*WHAT IS BEING ASKED*
Set the records down again exactly, apart from any pictures in them.

(Beginning of MATERIAL FOR THIS TASK)

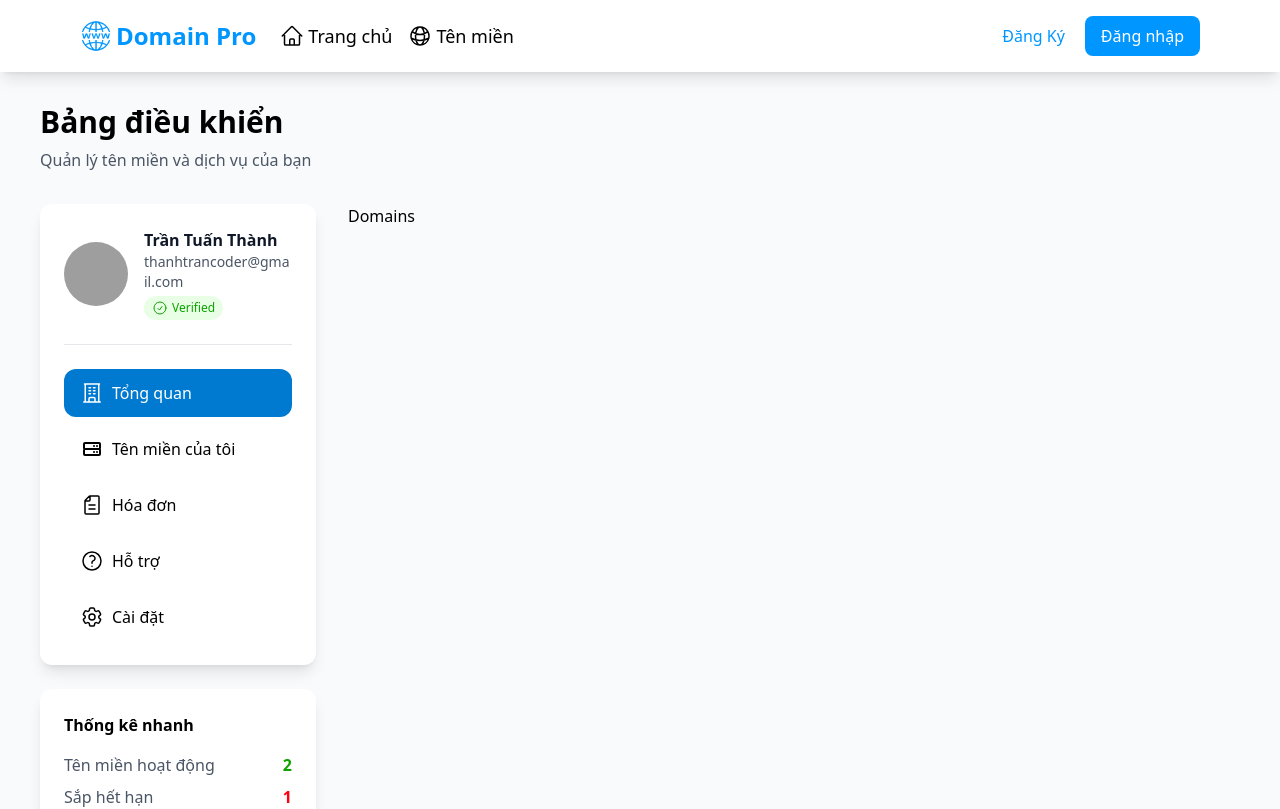
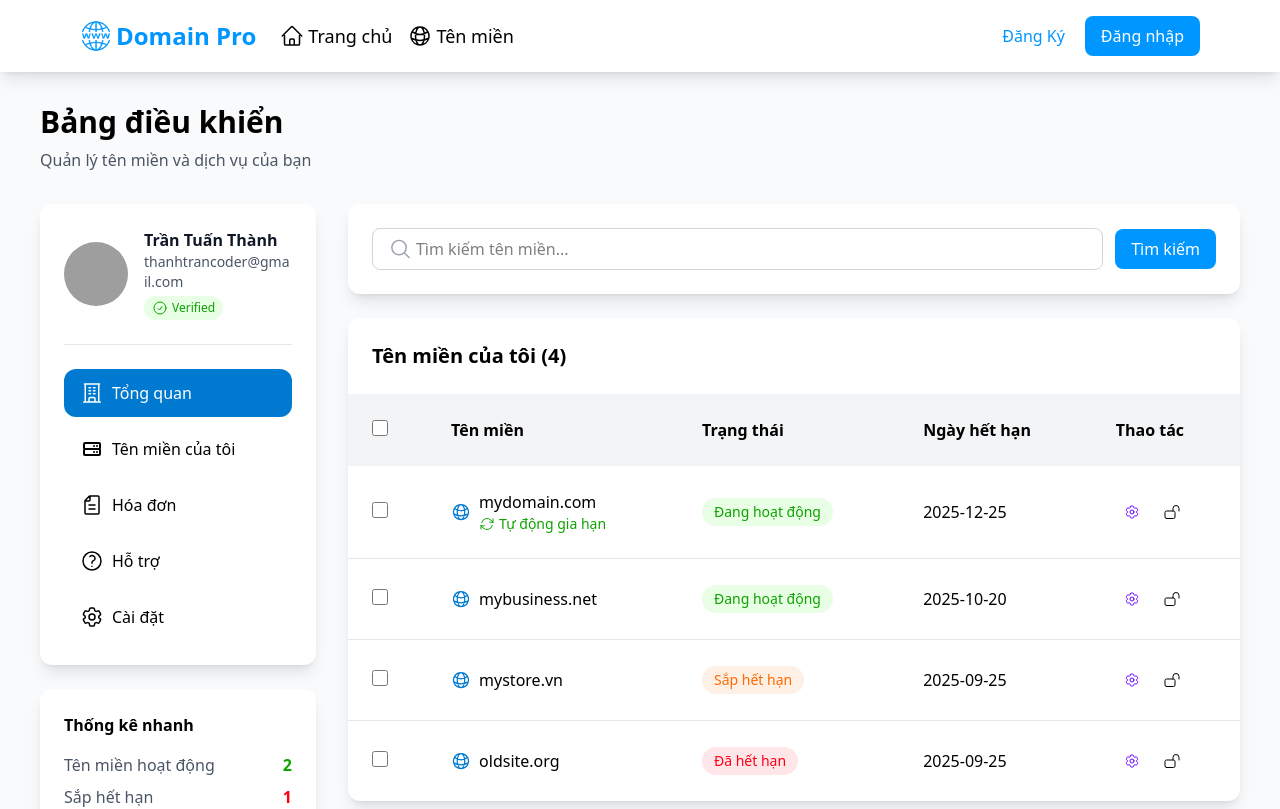
Before and after one commit to thanhtrancoder/domain-pro-fe-user, a React (Vite) app: page /dashboard/domains in a window 1280 px wide. Shown: the top 809 px of the page. Built offline with nearby package versions, Linux system fonts and the light colour scheme; grey boxes are pictures that could not be loaded.

Commit message:
dashboard domains page

```diff
--- a/src/components/icons/Icon.tsx
+++ b/src/components/icons/Icon.tsx
@@ -818,3 +818,22 @@ export const ArrowPathIcon: React.FC<iconProps> = ({
     </svg>
   );
 };
+
+export const LockOpenIcon: React.FC<iconProps> = ({ className = "size-6" }) => {
+  return (
+    <svg
+      xmlns="http://www.w3.org/2000/svg"
+      fill="none"
+      viewBox="0 0 24 24"
+      strokeWidth={1.5}
+      stroke="currentColor"
+      className={className}
+    >
+      <path
+        strokeLinecap="round"
+        strokeLinejoin="round"
+        d="M13.5 10.5V6.75a4.5 4.5 0 1 1 9 0v3.75M3.75 21.75h10.5a2.25 2.25 0 0 0 2.25-2.25v-6.75a2.25 2.25 0 0 0-2.25-2.25H3.75a2.25 2.25 0 0 0-2.25 2.25v6.75a2.25 2.25 0 0 0 2.25 2.25Z"
+      />
+    </svg>
+  );
+};
--- a/src/index.css
+++ b/src/index.css
@@ -14,6 +14,7 @@
   --color-lightest-secondary: #FFF0E6;
   --color-third: #6A00FF;
   --color-third-hover: #852EFF;
+  --color-light-third: #F0E6FF;
   --color-fourth: #95FF00;
   --color-fourth-hover: #7AD100;
   --color-fifth: #FF0095;
@@ -28,6 +29,7 @@
   --color-tint-success: #F2FFED;
   --color-warning: #FF6A00;
   --color-light-warning: #FFD5B8;
+  --color-lightest-warning: #FFF0E6;
   --color-tint-warning: #FFF2E9;
   --color-fail: #FF0015;
   --color-light-fail: #FFE6E8;
--- a/src/pages/dashboard/Domains.tsx
+++ b/src/pages/dashboard/Domains.tsx
@@ -1,5 +1,121 @@
+import { Input } from "../../components/ui/Input";
+import {
+  SearchIcon,
+  GlobeIcon,
+  ArrowPathIcon,
+  Cog6ToothIcon,
+  LockOpenIcon,
+  LockClosedIcon,
+} from "../../components/icons/Icon";
+import { Button, SquareButton } from "../../components/ui/Button";
+import { searchDomainListTemp } from "./domainsData";
+import type { domainType } from "./domainsData";
+import { useState } from "react";
+
 const Domains: React.FC = () => {
-  return <div>Domains</div>;
+  const [searchDomainList, setSearchDomainList] =
+    useState<domainType[]>(searchDomainListTemp);
+
+  return (
+    <div className="space-y-6">
+      {/* Search */}
+      <div className="rounded-xl bg-white p-6 shadow-lg">
+        <div className="flex items-center gap-3">
+          <Input
+            placeholder="Tìm kiếm tên miền..."
+            icon={<SearchIcon className="size-6 text-gray-400"></SearchIcon>}
+            className="focus-within:ring-primary-hover w-full border border-gray-300 focus-within:border-transparent focus-within:ring-2"
+          />
+          <div className="ml-auto">
+            <Button label="Tìm kiếm"></Button>
+          </div>
+        </div>
+      </div>
+
+      {/* Results */}
+      <div className="rounded-xl bg-white pt-6 shadow-lg">
+        <h3 className="px-6 pb-6 text-xl font-bold">Tên miền của tôi (4)</h3>
+        <div className="overflow-x-auto">
+          <table className="w-full">
+            <thead className="bg-gray-100 text-left">
+              <tr>
+                <th className="p-6">
+                  <input type="checkbox" className="size-4"></input>
+                </th>
+                <th className="p-6">Tên miền</th>
+                <th className="p-6">Trạng thái</th>
+                <th className="p-6">Ngày hết hạn</th>
+                <th className="p-6">Thao tác</th>
+              </tr>
+            </thead>
+            <tbody className="divide-y divide-gray-200">
+              {searchDomainList.map((domain) => (
+                <tr key={domain.id} className="hover:bg-gray-50">
+                  <td className="p-6">
+                    <input
+                      type="checkbox"
+                      className="size-4"
+                      checked={domain.isChecked}
+                    ></input>
+                  </td>
+                  <td className="p-6">
+                    <div className="flex items-center gap-2">
+                      <GlobeIcon className="text-primary-hover size-5 shrink-0"></GlobeIcon>
+                      <div>
+                        <p className="font-medium">{domain.name}</p>
+                        {domain.isAutoRenew && (
+                          <div className="text-success-hover2 flex items-center gap-1">
+                            <ArrowPathIcon className="size-4"></ArrowPathIcon>
+                            <p className="text-sm">Tự động gia hạn</p>
+                          </div>
+                        )}
+                      </div>
+                    </div>
+                  </td>
+                  <td className="p-6 text-sm font-medium">
+                    {domain.status === "active" ? (
+                      <p className="text-success-hover2 bg-light-success w-fit rounded-full px-3 py-1">
+                        Đang hoạt động
+                      </p>
+                    ) : domain.status === "expiring" ? (
+                      <p className="text-warning bg-lightest-warning w-fit rounded-full px-3 py-1">
+                        Sắp hết hạn
+                      </p>
+                    ) : (
+                      <p className="text-fail bg-light-fail w-fit rounded-full px-3 py-1">
+                        Đã hết hạn
+                      </p>
+                    )}
+                  </td>
+                  <td className="p-6">{domain.expiredDate}</td>
+                  <td className="p-6">
+                    <div className="flex items-center gap-2">
+                      <SquareButton
+                        leftIcon={
+                          <Cog6ToothIcon className="text-third size-4"></Cog6ToothIcon>
+                        }
+                        className="hover:bg-light-third"
+                      ></SquareButton>
+                      <SquareButton
+                        leftIcon={
+                          domain.isBlocked ? (
+                            <LockClosedIcon className="size-4"></LockClosedIcon>
+                          ) : (
+                            <LockOpenIcon className="size-4"></LockOpenIcon>
+                          )
+                        }
+                        className="hover:bg-gray-200"
+                      ></SquareButton>
+                    </div>
+                  </td>
+                </tr>
+              ))}
+            </tbody>
+          </table>
+        </div>
+      </div>
+    </div>
+  );
 };
 
 export default Domains;
--- /dev/null
+++ b/src/pages/dashboard/domainsData.ts
@@ -0,0 +1,48 @@
+export type domainType = {
+  id: number;
+  isChecked: boolean;
+  name: string;
+  isAutoRenew: boolean;
+  status: "active" | "expiring" | "expired";
+  expiredDate: string;
+  isBlocked: boolean;
+};
+
+export const searchDomainListTemp: domainType[] = [
+  {
+    id: 1,
+    isChecked: false,
+    name: "mydomain.com",
+    isAutoRenew: true,
+    status: "active",
+    expiredDate: "2025-12-25",
+    isBlocked: false,
+  },
+  {
+    id: 2,
+    isChecked: false,
+    name: "mybusiness.net",
+    isAutoRenew: false,
+    status: "active",
+    expiredDate: "2025-10-20",
+    isBlocked: false,
+  },
+  {
+    id: 3,
+    isChecked: false,
+    name: "mystore.vn",
+    isAutoRenew: false,
+    status: "expiring",
+    expiredDate: "2025-09-25",
+    isBlocked: false,
+  },
+  {
+    id: 4,
+    isChecked: false,
+    name: "oldsite.org",
+    isAutoRenew: false,
+    status: "expired",
+    expiredDate: "2025-09-25",
+    isBlocked: false,
+  },
+];
```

(End of MATERIAL FOR THIS TASK)

*WRITTEN ANSWER*
Before and after one commit to thanhtrancoder/domain-pro-fe-user, a React (Vite) app: page /dashboard/domains in a window 1280 px wide. Shown: the top 809 px of the page. Built offline with nearby package versions, Linux system fonts and the light colour scheme; grey boxes are pictures that could not be loaded.

Commit message:
dashboard domains page

```diff
--- a/src/components/icons/Icon.tsx
+++ b/src/components/icons/Icon.tsx
@@ -818,3 +818,22 @@ export const ArrowPathIcon: React.FC<iconProps> = ({
     </svg>
   );
 };
+
+export const LockOpenIcon: React.FC<iconProps> = ({ className = "size-6" }) => {
+  return (
+    <svg
+      xmlns="http://www.w3.org/2000/svg"
+      fill="none"
+      viewBox="0 0 24 24"
+      strokeWidth={1.5}
+      stroke="currentColor"
+      className={className}
+    >
+      <path
+        strokeLinecap="round"
+        strokeLinejoin="round"
+        d="M13.5 10.5V6.75a4.5 4.5 0 1 1 9 0v3.75M3.75 21.75h10.5a2.25 2.25 0 0 0 2.25-2.25v-6.75a2.25 2.25 0 0 0-2.25-2.25H3.75a2.25 2.25 0 0 0-2.25 2.25v6.75a2.25 2.25 0 0 0 2.25 2.25Z"
+      />
+    </svg>
+  );
+};
--- a/src/index.css
+++ b/src/index.css
@@ -14,6 +14,7 @@
   --color-lightest-secondary: #FFF0E6;
   --color-third: #6A00FF;
   --color-third-hover: #852EFF;
+  --color-light-third: #F0E6FF;
   --color-fourth: #95FF00;
   --color-fourth-hover: #7AD100;
   --color-fifth: #FF0095;
@@ -28,6 +29,7 @@
   --color-tint-success: #F2FFED;
   --color-warning: #FF6A00;
   --color-light-warning: #FFD5B8;
+  --color-lightest-warning: #FFF0E6;
   --color-tint-warning: #FFF2E9;
   --color-fail: #FF0015;
   --color-light-fail: #FFE6E8;
--- a/src/pages/dashboard/Domains.tsx
+++ b/src/pages/dashboard/Domains.tsx
@@ -1,5 +1,121 @@
+import { Input } from "../../components/ui/Input";
+import {
+  SearchIcon,
+  GlobeIcon,
+  ArrowPathIcon,
+  Cog6ToothIcon,
+  LockOpenIcon,
+  LockClosedIcon,
+} from "../../components/icons/Icon";
+import { Button, SquareButton } from "../../components/ui/Button";
+import { searchDomainListTemp } from "./domainsData";
+import type { domainType } from "./domainsData";
+import { useState } from "react";
+
 const Domains: React.FC = () => {
-  return <div>Domains</div>;
+  const [searchDomainList, setSearchDomainList] =
+    useState<domainType[]>(searchDomainListTemp);
+
+  return (
+    <div className="space-y-6">
+      {/* Search */}
+      <div className="rounded-xl bg-white p-6 shadow-lg">
+        <div className="flex items-center gap-3">
+          <Input
+            placeholder="Tìm kiếm tên miền..."
+            icon={<SearchIcon className="size-6 text-gray-400"></SearchIcon>}
+            className="focus-within:ring-primary-hover w-full border border-gray-300 focus-within:border-transparent focus-within:ring-2"
+          />
+          <div className="ml-auto">
+            <Button label="Tìm kiếm"></Button>
+          </div>
+        </div>
+      </div>
+
+      {/* Results */}
+      <div className="rounded-xl bg-white pt-6 shadow-lg">
+        <h3 className="px-6 pb-6 text-xl font-bold">Tên miền của tôi (4)</h3>
+        <div className="overflow-x-auto">
+          <table className="w-full">
+            <thead className="bg-gray-100 text-left">
+              <tr>
+                <th className="p-6">
+                  <input type="checkbox" className="size-4"></input>
+                </th>
+                <th className="p-6">Tên miền</th>
+                <th className="p-6">Trạng thái</th>
+                <th className="p-6">Ngày hết hạn</th>
+                <th className="p-6">Thao tác</th>
+              </tr>
+            </thead>
+            <tbody className="divide-y divide-gray-200">
+              {searchDomainList.map((domain) => (
+                <tr key={domain.id} className="hover:bg-gray-50">
+                  <td className="p-6">
+                    <input
+                      type="checkbox"
+                      className="size-4"
+                      checked={domain.isChecked}
+                    ></input>
+                  </td>
+                  <td className="p-6">
+                    <div className="flex items-center gap-2">
+                      <GlobeIcon className="text-primary-hover size-5 shrink-0"></GlobeIcon>
+                      <div>
+                        <p className="font-medium">{domain.name}</p>
+                        {domain.isAutoRenew && (
+                          <div className="text-success-hover2 flex items-center gap-1">
+                            <ArrowPathIcon className="size-4"></ArrowPathIcon>
+                            <p className="text-sm">Tự động gia hạn</p>
+                          </div>
+                        )}
+                      </div>
+                    </div>
+                  </td>
+                  <td className="p-6 text-sm font-medium">
+                    {domain.status === "active" ? (
+                      <p className="text-success-hover2 bg-light-success w-fit rounded-full px-3 py-1">
+                        Đang hoạt động
+                      </p>
+                    ) : domain.status === "expiring" ? (
+                      <p className="text-warning bg-lightest-warning w-fit rounded-full px-3 py-1">
+                        Sắp hết hạn
+                      </p>
+                    ) : (
+                      <p className="text-fail bg-light-fail w-fit rounded-full px-3 py-1">
+                        Đã hết hạn
+                      </p>
+                    )}
+                  </td>
+                  <td className="p-6">{domain.expiredDate}</td>
+                  <td className="p-6">
+                    <div className="flex items-center gap-2">
+                      <SquareButton
+                        leftIcon={
+                          <Cog6ToothIcon className="text-third size-4"></Cog6ToothIcon>
+                        }
+                        className="hover:bg-light-third"
+                      ></SquareButton>
+                      <SquareButton
+                        leftIcon={
+                          domain.isBlocked ? (
+                            <LockClosedIcon className="size-4"></LockClosedIcon>
+                          ) : (
+                            <LockOpenIcon className="size-4"></LockOpenIcon>
+                          )
+                        }
+                        className="hover:bg-gray-200"
+                      ></SquareButton>
+                    </div>
+                  </td>
+                </tr>
+              ))}
+            </tbody>
+          </table>
+        </div>
+      </div>
+    </div>
+  );
 };
 
 export default Domains;
--- /dev/null
+++ b/src/pages/dashboard/domainsData.ts
@@ -0,0 +1,48 @@
+export type domainType = {
+  id: number;
+  isChecked: boolean;
+  name: string;
+  isAutoRenew: boolean;
+  status: "active" | "expiring" | "expired";
+  expiredDate: string;
+  isBlocked: boolean;
+};
+
+export const searchDomainListTemp: domainType[] = [
+  {
+    id: 1,
+    isChecked: false,
+    name: "mydomain.com",
+    isAutoRenew: true,
+    status: "active",
+    expiredDate: "2025-12-25",
+    isBlocked: false,
+  },
+  {
+    id: 2,
+    isChecked: false,
+    name: "mybusiness.net",
+    isAutoRenew: false,
+    status: "active",
+    expiredDate: "2025-10-20",
+    isBlocked: false,
+  },
+  {
+    id: 3,
+    isChecked: false,
+    name: "mystore.vn",
+    isAutoRenew: false,
+    status: "expiring",
+    expiredDate: "2025-09-25",
+    isBlocked: false,
+  },
+  {
+    id: 4,
+    isChecked: false,
+    name: "oldsite.org",
+    isAutoRenew: false,
+    status: "expired",
+    expiredDate: "2025-09-25",
+    isBlocked: false,
+  },
+];
```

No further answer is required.